- _RAW DATA_:
============

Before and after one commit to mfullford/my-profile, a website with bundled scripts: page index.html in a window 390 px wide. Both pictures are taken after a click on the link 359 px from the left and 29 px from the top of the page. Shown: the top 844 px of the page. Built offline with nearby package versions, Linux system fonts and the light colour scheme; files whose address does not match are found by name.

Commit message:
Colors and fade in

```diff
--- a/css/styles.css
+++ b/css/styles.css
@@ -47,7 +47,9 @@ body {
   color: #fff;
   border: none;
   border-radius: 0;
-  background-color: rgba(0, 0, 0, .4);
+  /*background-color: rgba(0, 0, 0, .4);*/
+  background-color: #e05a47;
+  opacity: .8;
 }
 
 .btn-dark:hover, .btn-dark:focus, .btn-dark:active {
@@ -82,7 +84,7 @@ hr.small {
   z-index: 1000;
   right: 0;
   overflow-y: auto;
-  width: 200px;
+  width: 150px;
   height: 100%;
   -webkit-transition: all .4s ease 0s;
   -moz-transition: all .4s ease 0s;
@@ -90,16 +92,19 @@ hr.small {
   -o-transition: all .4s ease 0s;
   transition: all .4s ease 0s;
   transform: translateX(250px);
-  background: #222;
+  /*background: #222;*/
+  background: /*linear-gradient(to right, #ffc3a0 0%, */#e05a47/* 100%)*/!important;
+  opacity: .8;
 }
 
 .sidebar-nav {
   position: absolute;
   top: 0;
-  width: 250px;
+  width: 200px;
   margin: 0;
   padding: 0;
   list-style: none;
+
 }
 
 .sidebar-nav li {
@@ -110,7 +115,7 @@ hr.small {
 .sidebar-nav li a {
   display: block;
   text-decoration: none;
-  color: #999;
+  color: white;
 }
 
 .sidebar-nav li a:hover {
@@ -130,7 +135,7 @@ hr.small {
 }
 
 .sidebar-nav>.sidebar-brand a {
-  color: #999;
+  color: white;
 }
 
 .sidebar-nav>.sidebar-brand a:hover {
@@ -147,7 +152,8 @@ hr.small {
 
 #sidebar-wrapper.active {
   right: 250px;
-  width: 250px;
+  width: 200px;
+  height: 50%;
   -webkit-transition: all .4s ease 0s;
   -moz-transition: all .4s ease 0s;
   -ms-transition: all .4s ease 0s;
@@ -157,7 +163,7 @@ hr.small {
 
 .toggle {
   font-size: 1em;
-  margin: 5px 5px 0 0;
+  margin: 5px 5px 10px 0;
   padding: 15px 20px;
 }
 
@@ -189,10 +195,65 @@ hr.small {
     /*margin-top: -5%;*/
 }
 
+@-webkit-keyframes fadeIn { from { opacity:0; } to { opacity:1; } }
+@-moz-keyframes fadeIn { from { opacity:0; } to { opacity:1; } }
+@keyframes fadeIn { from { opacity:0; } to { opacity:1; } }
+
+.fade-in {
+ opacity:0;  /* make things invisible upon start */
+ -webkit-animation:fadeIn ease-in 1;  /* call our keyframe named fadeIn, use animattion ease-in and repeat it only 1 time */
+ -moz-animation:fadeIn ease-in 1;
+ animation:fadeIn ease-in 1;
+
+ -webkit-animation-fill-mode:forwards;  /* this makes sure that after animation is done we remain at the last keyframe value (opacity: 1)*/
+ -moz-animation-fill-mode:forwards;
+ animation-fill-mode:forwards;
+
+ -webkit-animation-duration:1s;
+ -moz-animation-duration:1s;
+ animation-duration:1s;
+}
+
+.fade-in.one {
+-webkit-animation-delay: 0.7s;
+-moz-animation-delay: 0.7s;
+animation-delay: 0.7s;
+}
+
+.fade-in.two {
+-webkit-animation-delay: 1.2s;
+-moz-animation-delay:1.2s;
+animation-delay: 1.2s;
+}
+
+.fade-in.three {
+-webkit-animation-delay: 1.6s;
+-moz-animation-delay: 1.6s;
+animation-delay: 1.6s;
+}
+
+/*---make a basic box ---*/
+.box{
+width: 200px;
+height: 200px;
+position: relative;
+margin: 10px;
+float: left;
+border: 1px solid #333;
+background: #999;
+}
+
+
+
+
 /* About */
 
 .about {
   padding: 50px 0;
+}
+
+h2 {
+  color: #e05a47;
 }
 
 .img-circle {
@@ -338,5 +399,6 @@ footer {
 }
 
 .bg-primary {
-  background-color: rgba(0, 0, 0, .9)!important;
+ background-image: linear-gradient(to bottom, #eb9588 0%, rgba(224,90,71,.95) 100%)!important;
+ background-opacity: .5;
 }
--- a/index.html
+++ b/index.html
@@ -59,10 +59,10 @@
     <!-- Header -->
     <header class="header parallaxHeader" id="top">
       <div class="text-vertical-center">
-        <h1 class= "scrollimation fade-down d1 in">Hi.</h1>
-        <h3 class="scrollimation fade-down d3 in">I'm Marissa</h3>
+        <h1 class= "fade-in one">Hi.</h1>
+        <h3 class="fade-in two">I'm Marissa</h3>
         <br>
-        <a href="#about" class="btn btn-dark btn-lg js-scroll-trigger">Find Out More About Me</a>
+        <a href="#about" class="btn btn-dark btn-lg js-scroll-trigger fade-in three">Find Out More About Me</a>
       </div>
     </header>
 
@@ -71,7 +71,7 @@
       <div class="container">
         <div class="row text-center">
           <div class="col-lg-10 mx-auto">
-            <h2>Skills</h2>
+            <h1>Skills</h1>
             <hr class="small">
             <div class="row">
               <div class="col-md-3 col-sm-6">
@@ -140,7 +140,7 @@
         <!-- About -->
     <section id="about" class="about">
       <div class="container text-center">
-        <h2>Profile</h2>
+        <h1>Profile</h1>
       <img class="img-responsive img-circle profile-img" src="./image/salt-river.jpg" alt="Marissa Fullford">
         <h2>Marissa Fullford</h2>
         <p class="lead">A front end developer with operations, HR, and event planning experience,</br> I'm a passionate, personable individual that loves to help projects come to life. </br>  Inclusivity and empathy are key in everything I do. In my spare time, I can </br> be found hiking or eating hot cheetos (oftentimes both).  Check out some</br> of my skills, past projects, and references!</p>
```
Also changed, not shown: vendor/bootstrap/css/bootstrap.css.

============

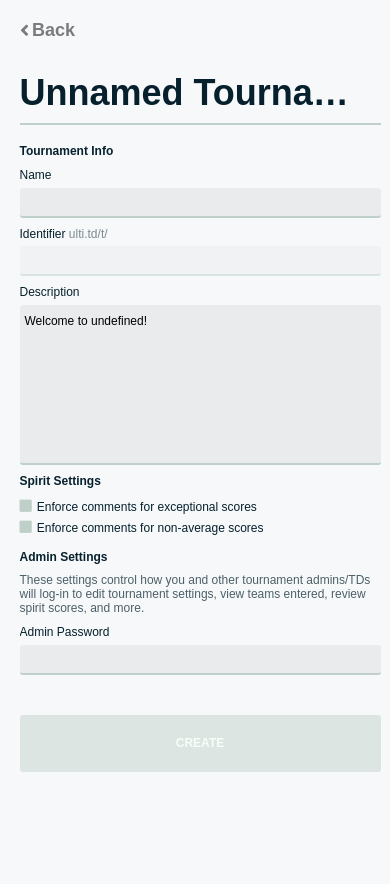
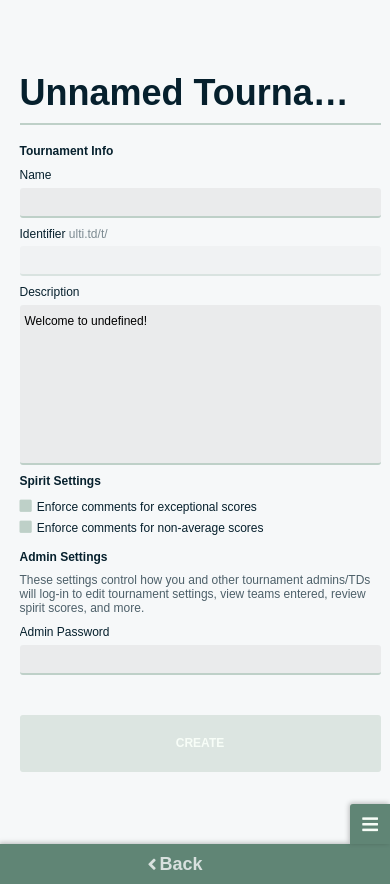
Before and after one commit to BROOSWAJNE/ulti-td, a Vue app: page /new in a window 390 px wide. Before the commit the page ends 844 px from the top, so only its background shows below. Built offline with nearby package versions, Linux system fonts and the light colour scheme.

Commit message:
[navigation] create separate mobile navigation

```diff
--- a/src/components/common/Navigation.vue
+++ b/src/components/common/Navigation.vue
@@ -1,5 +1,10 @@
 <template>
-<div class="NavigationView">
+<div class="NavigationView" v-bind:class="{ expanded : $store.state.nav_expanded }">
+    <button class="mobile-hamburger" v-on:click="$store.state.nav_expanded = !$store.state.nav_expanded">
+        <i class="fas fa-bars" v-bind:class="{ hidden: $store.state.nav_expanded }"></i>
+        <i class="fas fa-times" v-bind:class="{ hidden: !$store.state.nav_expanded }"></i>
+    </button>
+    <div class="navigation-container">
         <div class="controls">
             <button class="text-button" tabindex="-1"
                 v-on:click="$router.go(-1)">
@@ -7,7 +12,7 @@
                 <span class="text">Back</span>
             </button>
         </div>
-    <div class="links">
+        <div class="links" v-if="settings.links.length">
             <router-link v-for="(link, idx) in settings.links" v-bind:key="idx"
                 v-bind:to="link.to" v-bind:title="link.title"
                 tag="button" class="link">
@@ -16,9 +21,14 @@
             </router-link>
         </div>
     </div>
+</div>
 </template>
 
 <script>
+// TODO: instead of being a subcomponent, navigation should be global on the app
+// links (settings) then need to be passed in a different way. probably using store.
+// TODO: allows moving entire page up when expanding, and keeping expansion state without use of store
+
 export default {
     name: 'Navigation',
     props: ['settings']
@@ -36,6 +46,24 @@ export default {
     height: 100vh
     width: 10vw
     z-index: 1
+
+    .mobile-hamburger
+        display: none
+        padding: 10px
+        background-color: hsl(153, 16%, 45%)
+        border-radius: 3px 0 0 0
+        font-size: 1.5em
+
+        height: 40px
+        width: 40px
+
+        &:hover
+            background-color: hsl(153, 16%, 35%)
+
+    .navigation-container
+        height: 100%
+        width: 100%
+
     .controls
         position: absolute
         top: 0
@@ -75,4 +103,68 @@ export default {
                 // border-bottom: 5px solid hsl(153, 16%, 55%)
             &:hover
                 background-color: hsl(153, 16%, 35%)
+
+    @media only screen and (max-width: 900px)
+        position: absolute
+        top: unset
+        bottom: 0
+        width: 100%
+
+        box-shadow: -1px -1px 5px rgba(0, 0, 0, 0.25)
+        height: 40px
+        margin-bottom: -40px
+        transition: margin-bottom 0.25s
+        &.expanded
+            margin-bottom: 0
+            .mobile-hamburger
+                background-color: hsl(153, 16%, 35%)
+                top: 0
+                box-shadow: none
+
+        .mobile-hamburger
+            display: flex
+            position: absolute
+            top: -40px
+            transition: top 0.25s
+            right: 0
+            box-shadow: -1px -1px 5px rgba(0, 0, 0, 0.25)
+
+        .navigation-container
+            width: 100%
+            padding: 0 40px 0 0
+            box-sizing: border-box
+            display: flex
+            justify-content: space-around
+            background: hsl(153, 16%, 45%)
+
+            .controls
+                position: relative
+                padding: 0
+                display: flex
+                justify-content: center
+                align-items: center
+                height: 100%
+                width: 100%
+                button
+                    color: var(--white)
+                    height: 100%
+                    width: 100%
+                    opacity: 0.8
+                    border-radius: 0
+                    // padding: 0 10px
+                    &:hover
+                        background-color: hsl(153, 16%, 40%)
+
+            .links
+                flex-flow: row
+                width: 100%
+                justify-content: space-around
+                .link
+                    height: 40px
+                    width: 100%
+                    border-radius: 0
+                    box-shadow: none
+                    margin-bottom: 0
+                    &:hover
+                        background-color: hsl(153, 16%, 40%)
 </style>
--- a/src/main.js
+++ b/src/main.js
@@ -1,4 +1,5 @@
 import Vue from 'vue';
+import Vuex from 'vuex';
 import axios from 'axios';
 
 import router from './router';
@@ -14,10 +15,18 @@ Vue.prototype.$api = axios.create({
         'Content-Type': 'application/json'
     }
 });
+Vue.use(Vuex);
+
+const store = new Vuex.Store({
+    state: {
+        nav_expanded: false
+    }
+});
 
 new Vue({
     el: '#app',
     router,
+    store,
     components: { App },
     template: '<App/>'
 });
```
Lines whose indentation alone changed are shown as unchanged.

============

- _WORK TASK_:
Using the data above, count the lines where "down" appears. Reply with the number only.

- _WRITTEN ANSWER_:
2